Work item:
All the records below must be returned exactly as they stand.

Material supplied:

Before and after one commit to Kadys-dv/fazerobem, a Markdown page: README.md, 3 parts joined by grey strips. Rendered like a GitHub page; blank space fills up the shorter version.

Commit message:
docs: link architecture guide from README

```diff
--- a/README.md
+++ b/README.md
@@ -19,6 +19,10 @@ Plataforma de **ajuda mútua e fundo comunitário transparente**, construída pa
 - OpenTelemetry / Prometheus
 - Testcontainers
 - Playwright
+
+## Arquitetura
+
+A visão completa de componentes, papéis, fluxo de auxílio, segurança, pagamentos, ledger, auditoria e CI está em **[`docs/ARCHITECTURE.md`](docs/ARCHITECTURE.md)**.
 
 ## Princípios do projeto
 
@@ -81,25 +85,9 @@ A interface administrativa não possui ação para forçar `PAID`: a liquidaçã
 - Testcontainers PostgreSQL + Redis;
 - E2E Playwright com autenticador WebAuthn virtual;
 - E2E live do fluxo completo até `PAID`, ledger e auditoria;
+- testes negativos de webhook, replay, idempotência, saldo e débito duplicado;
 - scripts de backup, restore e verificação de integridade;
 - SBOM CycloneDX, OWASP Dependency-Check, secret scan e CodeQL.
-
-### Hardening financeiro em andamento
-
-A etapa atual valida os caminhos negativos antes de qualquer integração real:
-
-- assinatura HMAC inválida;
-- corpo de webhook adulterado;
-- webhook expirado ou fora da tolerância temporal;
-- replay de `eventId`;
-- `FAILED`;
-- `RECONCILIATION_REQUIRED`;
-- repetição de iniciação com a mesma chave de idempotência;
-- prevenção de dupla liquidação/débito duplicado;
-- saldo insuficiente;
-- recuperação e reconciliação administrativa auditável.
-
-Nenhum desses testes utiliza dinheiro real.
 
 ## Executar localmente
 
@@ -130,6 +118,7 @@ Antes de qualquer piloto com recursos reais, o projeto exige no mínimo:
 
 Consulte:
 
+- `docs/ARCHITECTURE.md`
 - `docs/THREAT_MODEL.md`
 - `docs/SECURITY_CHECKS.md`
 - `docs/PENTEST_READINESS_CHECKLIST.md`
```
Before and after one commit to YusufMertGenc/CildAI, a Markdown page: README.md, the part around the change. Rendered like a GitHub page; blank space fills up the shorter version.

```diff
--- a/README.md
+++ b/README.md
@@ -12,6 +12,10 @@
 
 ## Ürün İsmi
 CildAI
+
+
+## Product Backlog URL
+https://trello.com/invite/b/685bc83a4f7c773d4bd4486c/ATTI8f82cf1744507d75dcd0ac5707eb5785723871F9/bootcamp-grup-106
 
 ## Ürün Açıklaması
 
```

Exercise result:
Before and after one commit to Kadys-dv/fazerobem, a Markdown page: README.md, 3 parts joined by grey strips. Rendered like a GitHub page; blank space fills up the shorter version.

Commit message:
docs: link architecture guide from README

```diff
--- a/README.md
+++ b/README.md
@@ -19,6 +19,10 @@ Plataforma de **ajuda mútua e fundo comunitário transparente**, construída pa
 - OpenTelemetry / Prometheus
 - Testcontainers
 - Playwright
+
+## Arquitetura
+
+A visão completa de componentes, papéis, fluxo de auxílio, segurança, pagamentos, ledger, auditoria e CI está em **[`docs/ARCHITECTURE.md`](docs/ARCHITECTURE.md)**.
 
 ## Princípios do projeto
 
@@ -81,25 +85,9 @@ A interface administrativa não possui ação para forçar `PAID`: a liquidaçã
 - Testcontainers PostgreSQL + Redis;
 - E2E Playwright com autenticador WebAuthn virtual;
 - E2E live do fluxo completo até `PAID`, ledger e auditoria;
+- testes negativos de webhook, replay, idempotência, saldo e débito duplicado;
 - scripts de backup, restore e verificação de integridade;
 - SBOM CycloneDX, OWASP Dependency-Check, secret scan e CodeQL.
-
-### Hardening financeiro em andamento
-
-A etapa atual valida os caminhos negativos antes de qualquer integração real:
-
-- assinatura HMAC inválida;
-- corpo de webhook adulterado;
-- webhook expirado ou fora da tolerância temporal;
-- replay de `eventId`;
-- `FAILED`;
-- `RECONCILIATION_REQUIRED`;
-- repetição de iniciação com a mesma chave de idempotência;
-- prevenção de dupla liquidação/débito duplicado;
-- saldo insuficiente;
-- recuperação e reconciliação administrativa auditável.
-
-Nenhum desses testes utiliza dinheiro real.
 
 ## Executar localmente
 
@@ -130,6 +118,7 @@ Antes de qualquer piloto com recursos reais, o projeto exige no mínimo:
 
 Consulte:
 
+- `docs/ARCHITECTURE.md`
 - `docs/THREAT_MODEL.md`
 - `docs/SECURITY_CHECKS.md`
 - `docs/PENTEST_READINESS_CHECKLIST.md`
```
Before and after one commit to YusufMertGenc/CildAI, a Markdown page: README.md, the part around the change. Rendered like a GitHub page; blank space fills up the shorter version.

```diff
--- a/README.md
+++ b/README.md
@@ -12,6 +12,10 @@
 
 ## Ürün İsmi
 CildAI
+
+
+## Product Backlog URL
+https://trello.com/invite/b/685bc83a4f7c773d4bd4486c/ATTI8f82cf1744507d75dcd0ac5707eb5785723871F9/bootcamp-grup-106
 
 ## Ürün Açıklaması
 
```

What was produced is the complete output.